We create outside forces, to which we can appeal and bargain for better days. Religion serves as a tool of justification – when our darker tendencies such as war express themselves in our competitive struggle for territory and resources, rationalizing our actions requires the Gods to be on our side and not the enemies, a sound justification for our most hideous crimes. Religion demonizes our competition that put their faith in “false Gods” and gives us the stomach for violent acts against our fellow man in order to conquer him.
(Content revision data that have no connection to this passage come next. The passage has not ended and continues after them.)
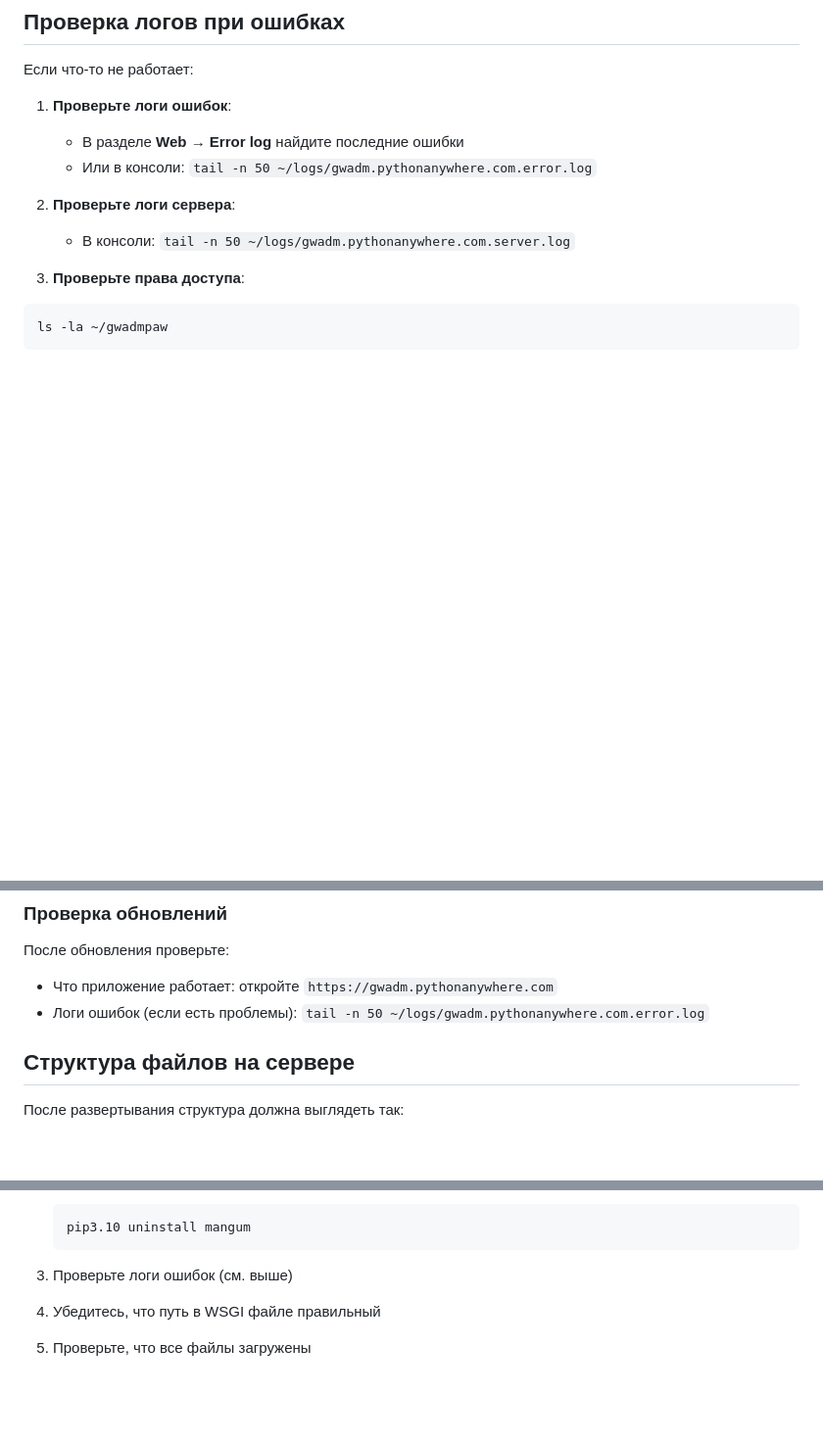
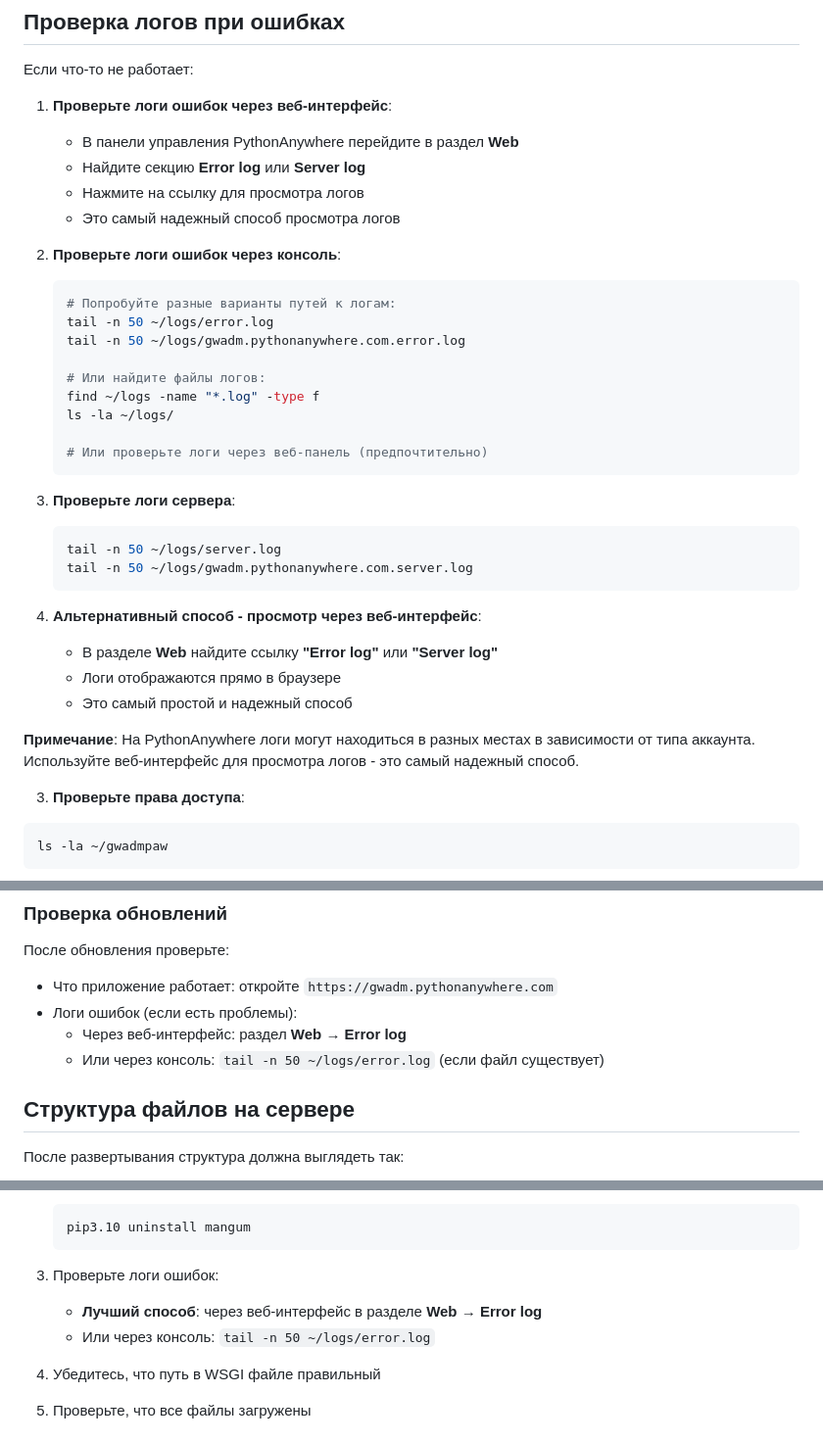
Before and after one commit to Kolunt/gwadmpaw, a Markdown page: DEPLOYMENT.md, 3 parts joined by grey strips. Shown at 98% size. Drawn GitHub-style; blank space fills up the shorter version.

Commit message:
Update log viewing instructions: prefer web interface over console

````diff
--- a/DEPLOYMENT.md
+++ b/DEPLOYMENT.md
@@ -178,12 +178,37 @@ https://www.gwars.io/cross-server-login.php?site_id=4&url=https://gwadm.pythonan
 
 Если что-то не работает:
 
-1. **Проверьте логи ошибок**:
-   - В разделе **Web** → **Error log** найдите последние ошибки
-   - Или в консоли: `tail -n 50 ~/logs/gwadm.pythonanywhere.com.error.log`
+1. **Проверьте логи ошибок через веб-интерфейс**:
+   - В панели управления PythonAnywhere перейдите в раздел **Web**
+   - Найдите секцию **Error log** или **Server log**
+   - Нажмите на ссылку для просмотра логов
+   - Это самый надежный способ просмотра логов
 
-2. **Проверьте логи сервера**:
-   - В консоли: `tail -n 50 ~/logs/gwadm.pythonanywhere.com.server.log`
+2. **Проверьте логи ошибок через консоль**:
+   ```bash
+   # Попробуйте разные варианты путей к логам:
+   tail -n 50 ~/logs/error.log
+   tail -n 50 ~/logs/gwadm.pythonanywhere.com.error.log
+
+   # Или найдите файлы логов:
+   find ~/logs -name "*.log" -type f
+   ls -la ~/logs/
+
+   # Или проверьте логи через веб-панель (предпочтительно)
+   ```
+
+3. **Проверьте логи сервера**:
+   ```bash
+   tail -n 50 ~/logs/server.log
+   tail -n 50 ~/logs/gwadm.pythonanywhere.com.server.log
+   ```
+
+4. **Альтернативный способ - просмотр через веб-интерфейс**:
+   - В разделе **Web** найдите ссылку **"Error log"** или **"Server log"**
+   - Логи отображаются прямо в браузере
+   - Это самый простой и надежный способ
+
+**Примечание**: На PythonAnywhere логи могут находиться в разных местах в зависимости от типа аккаунта. Используйте веб-интерфейс для просмотра логов - это самый надежный способ.
 
 3. **Проверьте права доступа**:
 ```bash
@@ -252,7 +277,9 @@ git reset --hard origin/main
 
 После обновления проверьте:
 - Что приложение работает: откройте `https://gwadm.pythonanywhere.com`
-- Логи ошибок (если есть проблемы): `tail -n 50 ~/logs/gwadm.pythonanywhere.com.error.log`
+- Логи ошибок (если есть проблемы):
+  - Через веб-интерфейс: раздел **Web** → **Error log**
+  - Или через консоль: `tail -n 50 ~/logs/error.log` (если файл существует)
 
 ## Структура файлов на сервере
 
@@ -316,7 +343,9 @@ chmod 644 ~/gwadm/*.py
    pip3.10 uninstall mangum
    ```
 
-3. Проверьте логи ошибок (см. выше)
+3. Проверьте логи ошибок:
+   - **Лучший способ**: через веб-интерфейс в разделе **Web** → **Error log**
+   - Или через консоль: `tail -n 50 ~/logs/error.log`
 4. Убедитесь, что путь в WSGI файле правильный
 5. Проверьте, что все файлы загружены
 
````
Religion brings us together, it rallies our tribes under a common laws and values, fosters trust and reciprocity with our fellow believers, becomes our outlet for hope and inspiration, a mirror for self judgment, a comfortable crutch for our mortality, it even creates momentary peace. It greases the gears of society, puts mobs in control, and often contains laws that optimize procreation of our species (for certain times and environments). Religion also traps us in certainty and superstitions, leaving little room for progress, adaptation, and critical thinking.
The irony is, there very well could be a purpose to life, an eternal source of energy that shines through time and matter as light and life, revealing itself through silent, graceful creativity. Most religions are sourced upon these purities, but soon they are distorted, institutionalized, and twisted by the most cunning and greedy among us to justify their mortal thirst for power. The average man, too busy with the trials of life, outsources negotiations with the Gods to the self-appointed experts, the shamans among us that claim to embody the divine. They too are a slave to their lust for power and status, tools that will gain them unchecked influence over their flock.
As a species that has largely succeeded in conquering land and nature, building nations with just laws and power institutions, we have less of a need for organized religion. There are few places on earth we have not conquered. Yet, as we stare into the vast cosmos, become mesmerized by eyes, or wonder at the brilliance of nature’s majesty, we get a taste of something larger that we all belong to. Without purpose, we are doomed to waste our energy to vicious cycles of narcism and nihilism. We must take personal responsibility to foster peace within ourselves through self-inquiry, educate everyone, question all forms of institution and those that they serve, and practice timeless compassion with our fellow man and environment to create a better future. This is the future of religion.